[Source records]
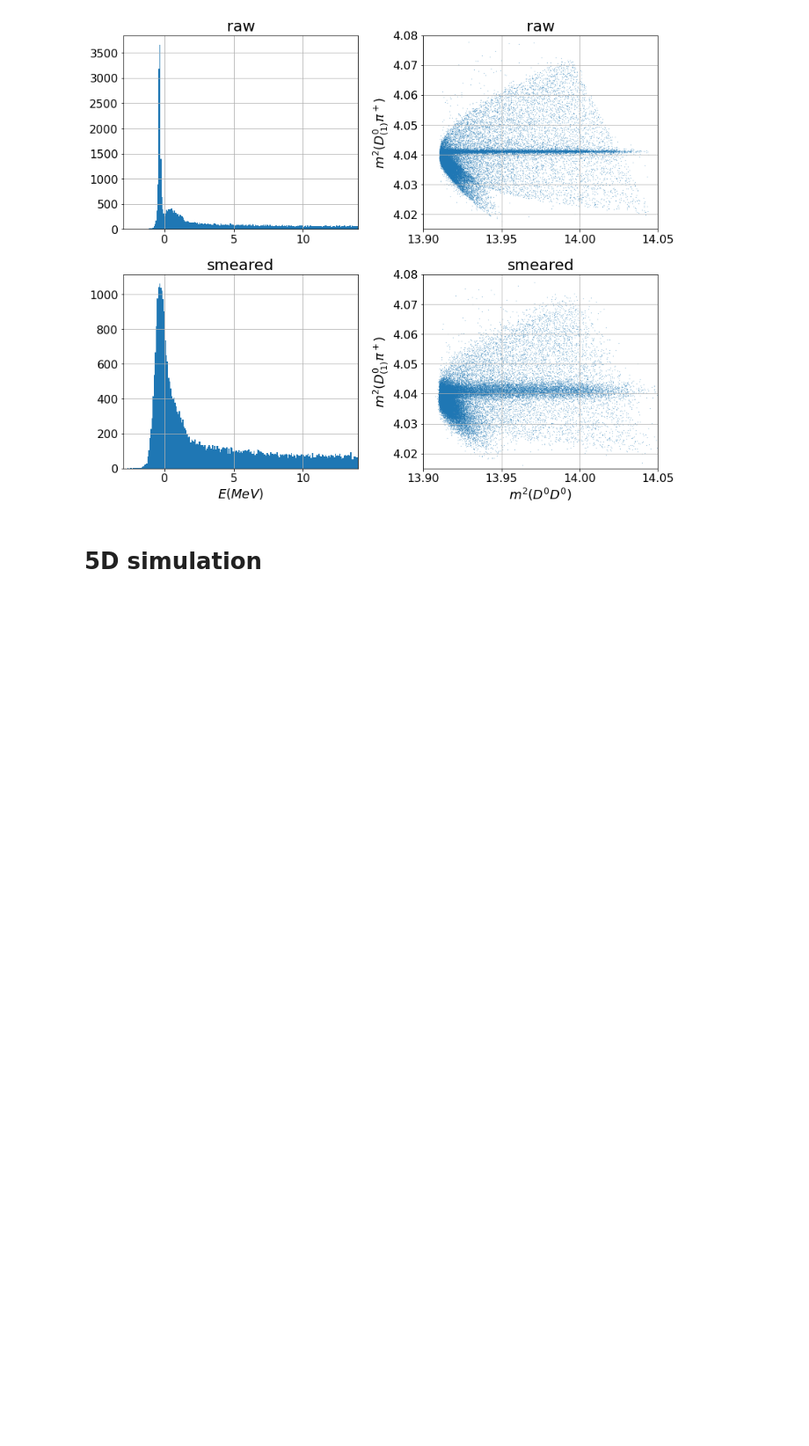
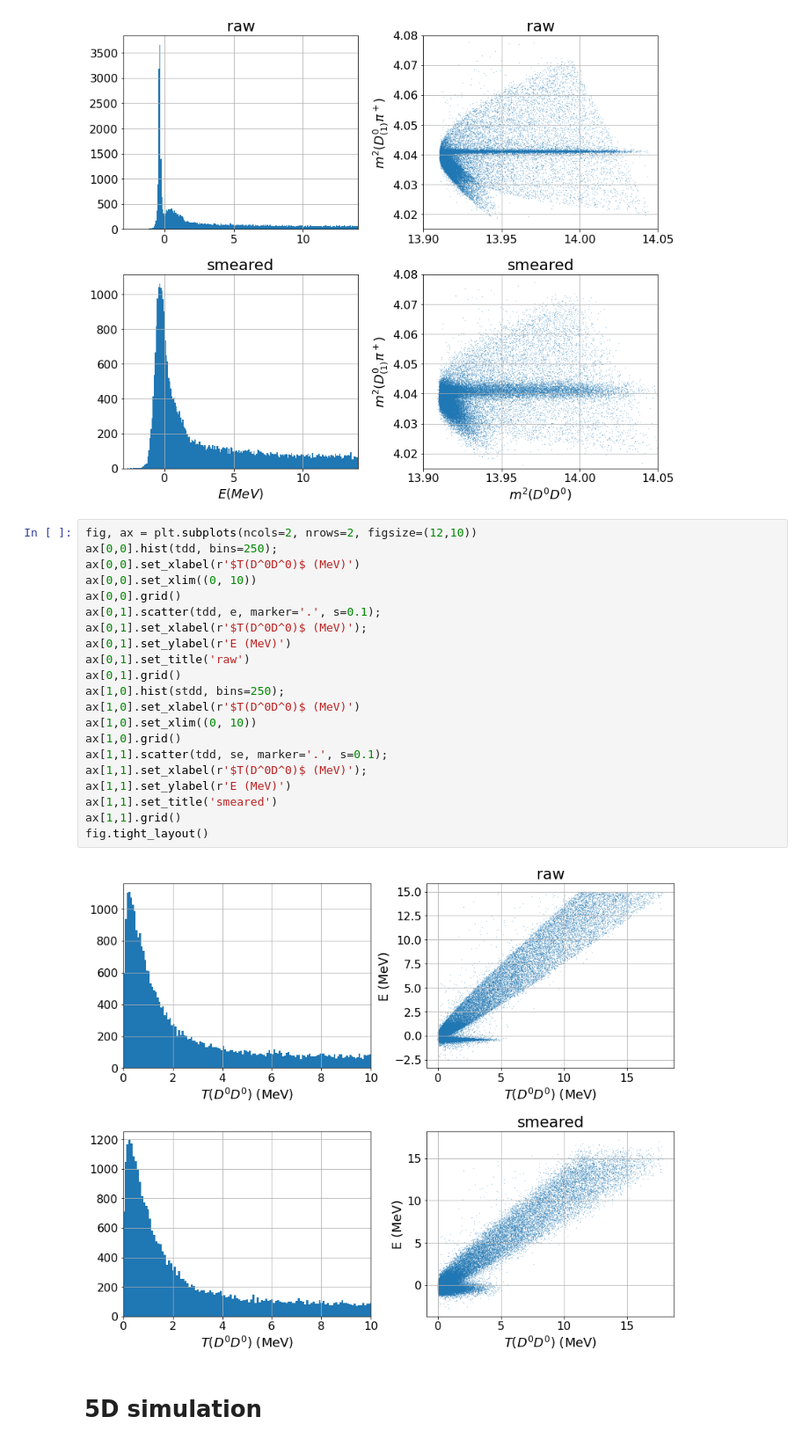
Before and after one commit to VitalyVorobyev/ddst, a Jupyter notebook: MC.ipynb, the cells around one changed output. Shown at 88% size. Cells and saved outputs as stored; diff of their text form; blank space fills up the shorter version.

```diff
--- a/MC.ipynb
+++ b/MC.ipynb
@@ -133,6 +146,29 @@ ax[1,1].set_title('smeared')
 fig.tight_layout()
 # %% [output]
 [figure]
+# %%
+fig, ax = plt.subplots(ncols=2, nrows=2, figsize=(12,10))
+ax[0,0].hist(tdd, bins=250);
+ax[0,0].set_xlabel(r'$T(D^0D^0)$ (MeV)')
+ax[0,0].set_xlim((0, 10))
+ax[0,0].grid()
+ax[0,1].scatter(tdd, e, marker='.', s=0.1);
+ax[0,1].set_xlabel(r'$T(D^0D^0)$ (MeV)');
+ax[0,1].set_ylabel(r'E (MeV)')
+ax[0,1].set_title('raw')
+ax[0,1].grid()
+ax[1,0].hist(stdd, bins=250);
+ax[1,0].set_xlabel(r'$T(D^0D^0)$ (MeV)')
+ax[1,0].set_xlim((0, 10))
+ax[1,0].grid()
+ax[1,1].scatter(tdd, se, marker='.', s=0.1);
+ax[1,1].set_xlabel(r'$T(D^0D^0)$ (MeV)');
+ax[1,1].set_ylabel(r'E (MeV)')
+ax[1,1].set_title('smeared')
+ax[1,1].grid()
+fig.tight_layout()
+# %% [output]
+[figure, added]
 # %% [markdown]
 # 5D simulation
 # %%
```
Also changed, not shown: parts of 3 cells of this notebook.
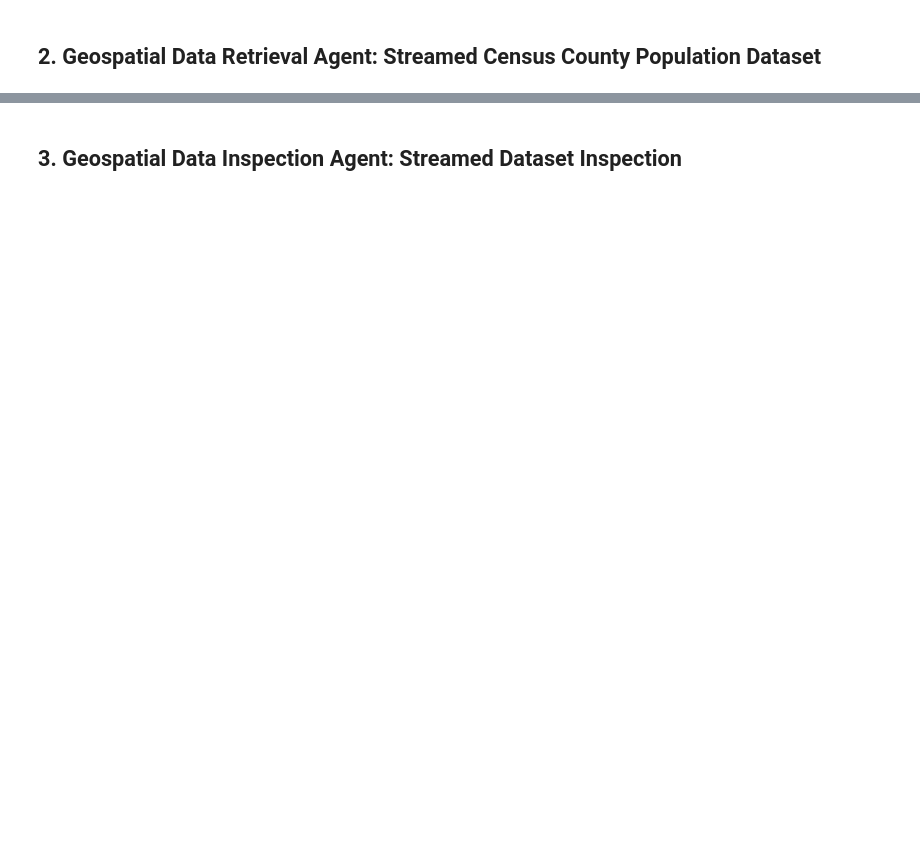
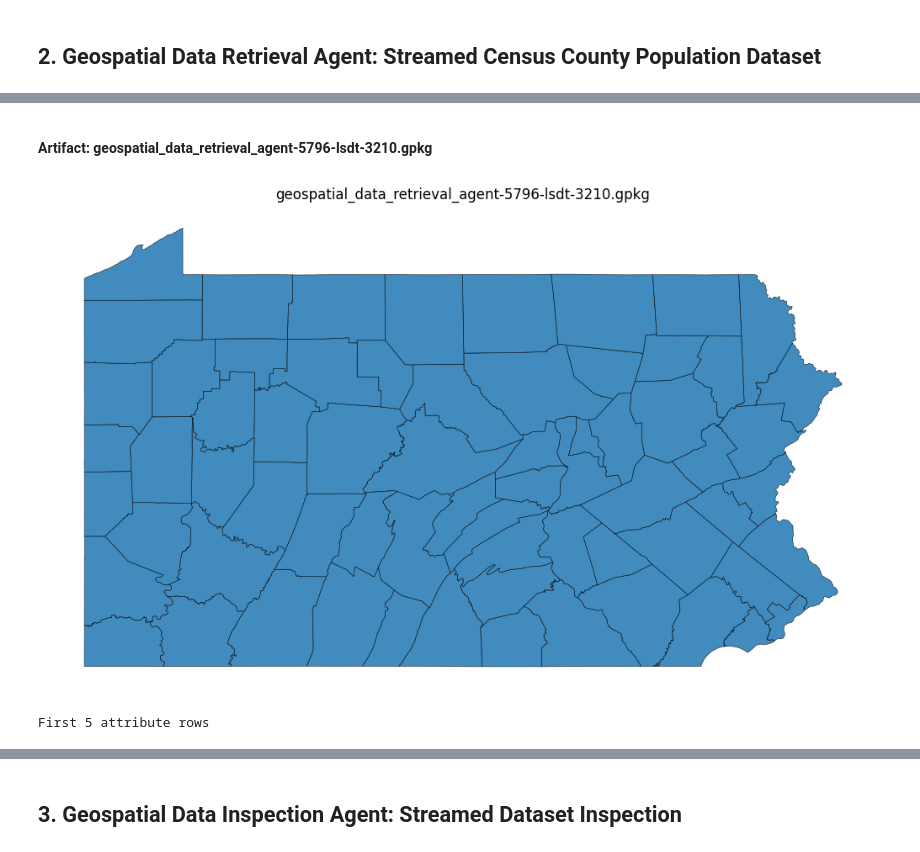
Before and after one commit to GIBD2015/Geospatial-Agentic-Services, a Jupyter notebook: examples_for_using_gas_services/all_agents_streaming_workflow.ipynb, the cells around one changed output, grey strips where cells are left out. Saved outputs shown, nothing was run; the diff lists cells and outputs as text; code cells hidden in the pictures; blank space fills up the shorter version.

```diff
--- a/examples_for_using_gas_services/all_agents_streaming_workflow.ipynb
+++ b/examples_for_using_gas_services/all_agents_streaming_workflow.ipynb
@@ -138,0 +373,6 @@ county_population_url
+# %%
+display_task_artifacts(retrieval_task)
+# %% [output]
+Artifact: geospatial_data_retrieval_agent-5796-lsdt-3210.gpkg
+[figure, added]
+First 5 attribute rows
```
Also changed, not shown: parts of 27 cells of this notebook, 10 other files.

What you need to do
Copy task for the entries above: every line with the string "grid".

Exercise response
+ax[0,0].grid()
+ax[0,1].grid()
+ax[1,0].grid()
+ax[1,1].grid()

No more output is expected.